Hidden in plain sight

3 ways to capture & practice stories in your everyday life

An idea I become more convinced of each day:

“It's a myth that great storytellers only think of great stories or that insightful people only have brilliant ideas. What they do have is a habit of capturing their experiences and insights, and the patience to filter the majority until the best remain.” — James Clear

With that in mind, let’s explore 3 ways to capture (and practice) stories in your everyday life:

  • Homework For Life

  • The Story Response

  • Copywork (Story Version)

Animated Divider


Only 3 things matter when it comes to a newsletter:

  • Content

  • Growth

  • Monetization

Anything that doesn’t tie directly back to one of those buckets is noise. I learned that lesson after spending 100s of wasted hours on other things.

If you’re starting or getting serious about a newsletter, Jack Raines and I are running the 3rd round of The Newsletter Playbook.

Last year, we taught ~100 students across two cohorts everything we know about launching, growing, and monetizing newsletters. I’m more proud of the 9.1 rating than anything.

Today, we’re opening enrollment for up to 30 students for our August cohort. If you want to take your newsletter to the next level and avoid the costly mistakes we made, check it out.

Animated Divider

If you’re reading this newsletter, you probably want to become a better storyteller. That can mean many things — script writing, making videos, giving speeches, writing novels, convincing your boss to give you Friday afternoon off.

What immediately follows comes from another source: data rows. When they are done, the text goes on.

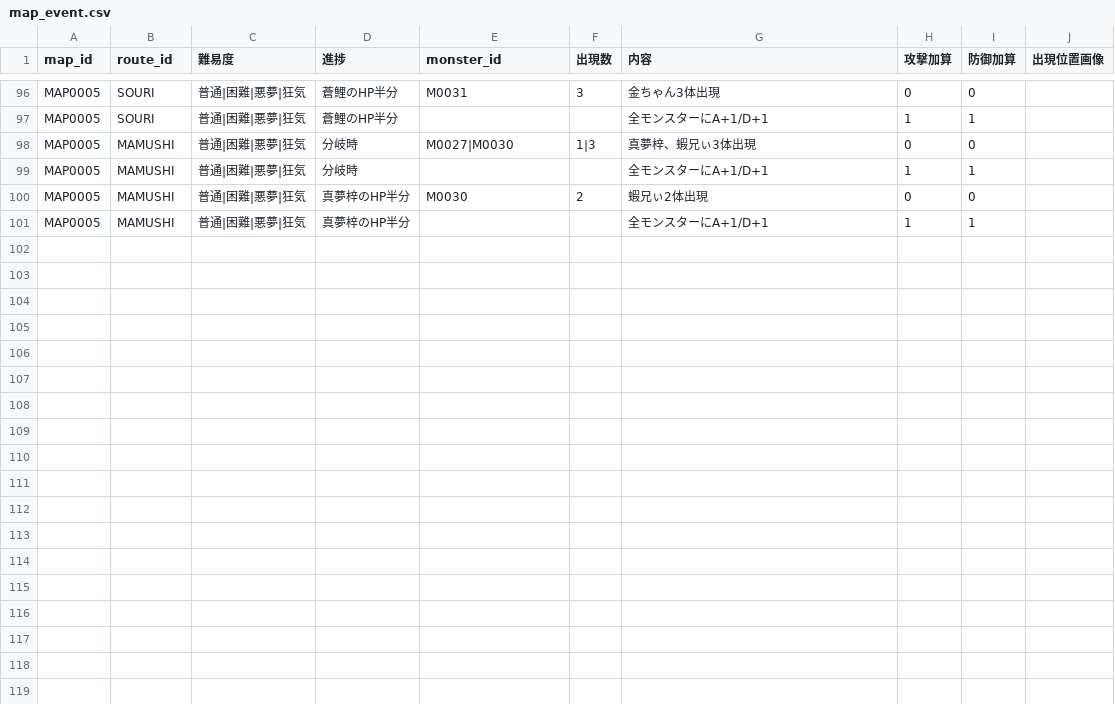
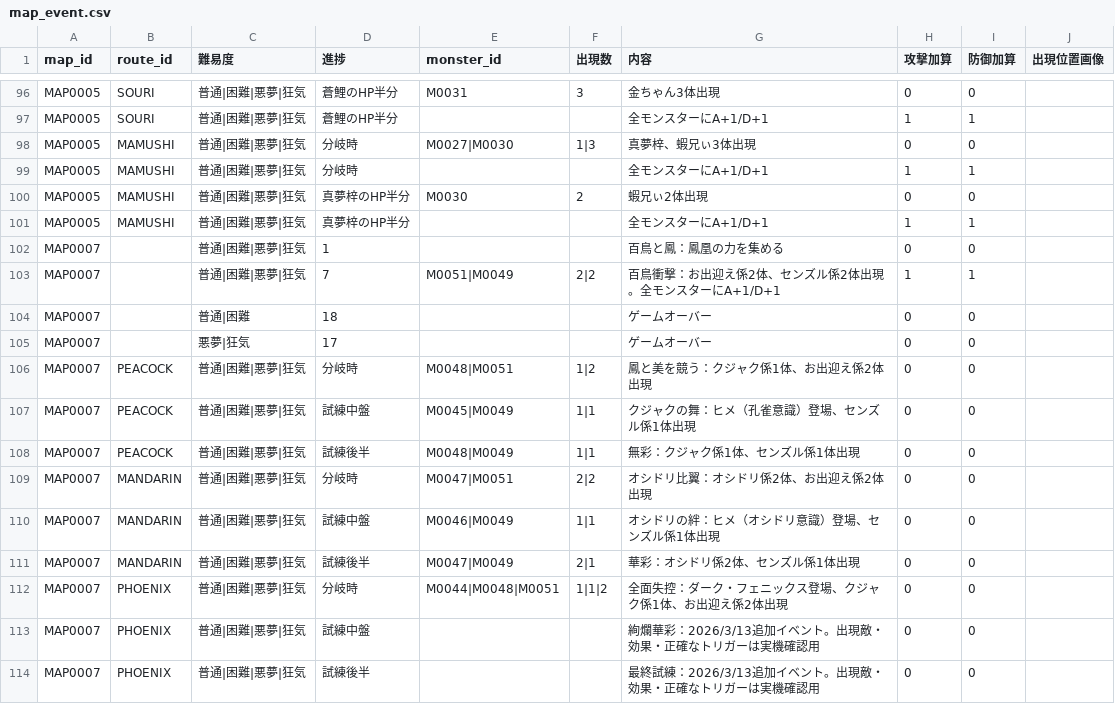
Before and after one commit to Kanoton/damage-calculator, a CSV file: csv/map_event.csv, drawn as a sheet; only a part is shown, gaps mark what is left out.

Commit message:
Update map_event.csv

```diff
--- a/csv/map_event.csv
+++ b/csv/map_event.csv
@@ -101 +101,14 @@ MAP0005,MAMUSHI,普通|困難|悪夢|狂気,真夢梓のHP半分,M0030,2,蝦兄
 MAP0005,MAMUSHI,普通|困難|悪夢|狂気,真夢梓のHP半分,,,全モンスターにA+1/D+1,1,1,
+MAP0007,,普通|困難|悪夢|狂気,1,,,百鳥と鳳：鳳凰の力を集める,0,0,
+MAP0007,,普通|困難|悪夢|狂気,7,M0051|M0049,2|2,百鳥衝撃：お出迎え係2体、センズル係2体出現。全モンスターにA+1/D+1,1,1,
+MAP0007,,普通|困難,18,,,ゲームオーバー,0,0,
+MAP0007,,悪夢|狂気,17,,,ゲームオーバー,0,0,
+MAP0007,PEACOCK,普通|困難|悪夢|狂気,分岐時,M0048|M0051,1|2,鳳と美を競う：クジャク係1体、お出迎え係2体出現,0,0,
+MAP0007,PEACOCK,普通|困難|悪夢|狂気,試練中盤,M0045|M0049,1|1,クジャクの舞：ヒメ（孔雀意識）登場、センズル係1体出現,0,0,
+MAP0007,PEACOCK,普通|困難|悪夢|狂気,試練後半,M0048|M0049,1|1,無彩：クジャク係1体、センズル係1体出現,0,0,
+MAP0007,MANDARIN,普通|困難|悪夢|狂気,分岐時,M0047|M0051,2|2,オシドリ比翼：オシドリ係2体、お出迎え係2体出現,0,0,
+MAP0007,MANDARIN,普通|困難|悪夢|狂気,試練中盤,M0046|M0049,1|1,オシドリの絆：ヒメ（オシドリ意識）登場、センズル係1体出現,0,0,
+MAP0007,MANDARIN,普通|困難|悪夢|狂気,試練後半,M0047|M0049,2|1,華彩：オシドリ係2体、センズル係1体出現,0,0,
+MAP0007,PHOENIX,普通|困難|悪夢|狂気,分岐時,M0044|M0048|M0051,1|1|2,全面失控：ダーク・フェニックス登場、クジャク係1体、お出迎え係2体出現,0,0,
+MAP0007,PHOENIX,普通|困難|悪夢|狂気,試練中盤,,,絢爛華彩：2026/3/13追加イベント。出現敵・効果・正確なトリガーは実機確認用,0,0,
+MAP0007,PHOENIX,普通|困難|悪夢|狂気,試練後半,,,最終試練：2026/3/13追加イベント。出現敵・効果・正確なトリガーは実機確認用,0,0,
```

But storytelling is like exercising. The more you put in, the more you get back. Don’t confine yourself to one practice.

So, here are 3 practical ways you can practice storytelling daily:

Homework For Life

In Storyworthy, Matthew Dicks lays out his practice called Homework For Life:

  • Divide a journal or spreadsheet into two columns, Date and Story.

  • Each night, write down one story from that day but don’t spend more than five minutes on it.

You can keep it simple. For me, the story can’t be more than three sentences and needs to be as informal as possible. No second drafts allowed.

The practice helps you remember little moments that would otherwise slip past your memory. Then, after a while, those little moments turn into the building blocks of larger stories.

Moments that once lacked meaning and relevance can suddenly be recognized as critical and essential to your life story.

Matthew Dicks

The Story Response

I bet you get asked “How are you?” or “What’s up?” every day.

If you’re like me, then way too often you respond with some variation of “fine” or “good.” Whew. Not sure there could be a more boring response.

I have a challenge for you.

The next time you get asked how you’re doing, respond with a story. Tell them about your trip to the gym. Or about your dog. Or about your crazy neighbor.

You may feel awkward at first. I did! It’s unnatural to break the normal rhythms of conversation. But once you do, it’s an instant way to both practice your storytelling and have more interesting conversations.

Copywork (Story Version)

If there’s a hack to becoming a better storywriter, it’s copywork. Hunter S Thompson, Jack London, and Ben Franklin did copywork to improve their writing. They’d sit down and copy, by hand, their favorite writing.

You can do the same practice. Take your favorite author. Find their best work. Copy it, word for word, by hand. Let your brain feel the writing.

Last week, I copied page 11 of George Saunders' A Swim in a Pond in the Rain:

Copywork example

When you do copywork, your brain starts to pattern match. You see how great writing ebs and flows. How stories begin and end. How the author keeps you around.

Here are a few places I recommend you do copywork on if you’re interested in practicing these specific mediums:

You’re looking for writing that resonates with you. When you find it, make a note. Then come back later and copy it.

As David Perrel says, “Imitate, then innovate.”

Animated Divider

Want to go deeper on storytelling?

1. If you want a practical way to improve your storywriting in less than 25 minutes daily, check out StoryWork (300+ students).

2. Grab time with me for a 1:1 session on storytelling, newsletters, attracting an audience, or anything else.

3. To sponsor the newsletter, check out the details here.

Thanks for reading! Reply any time.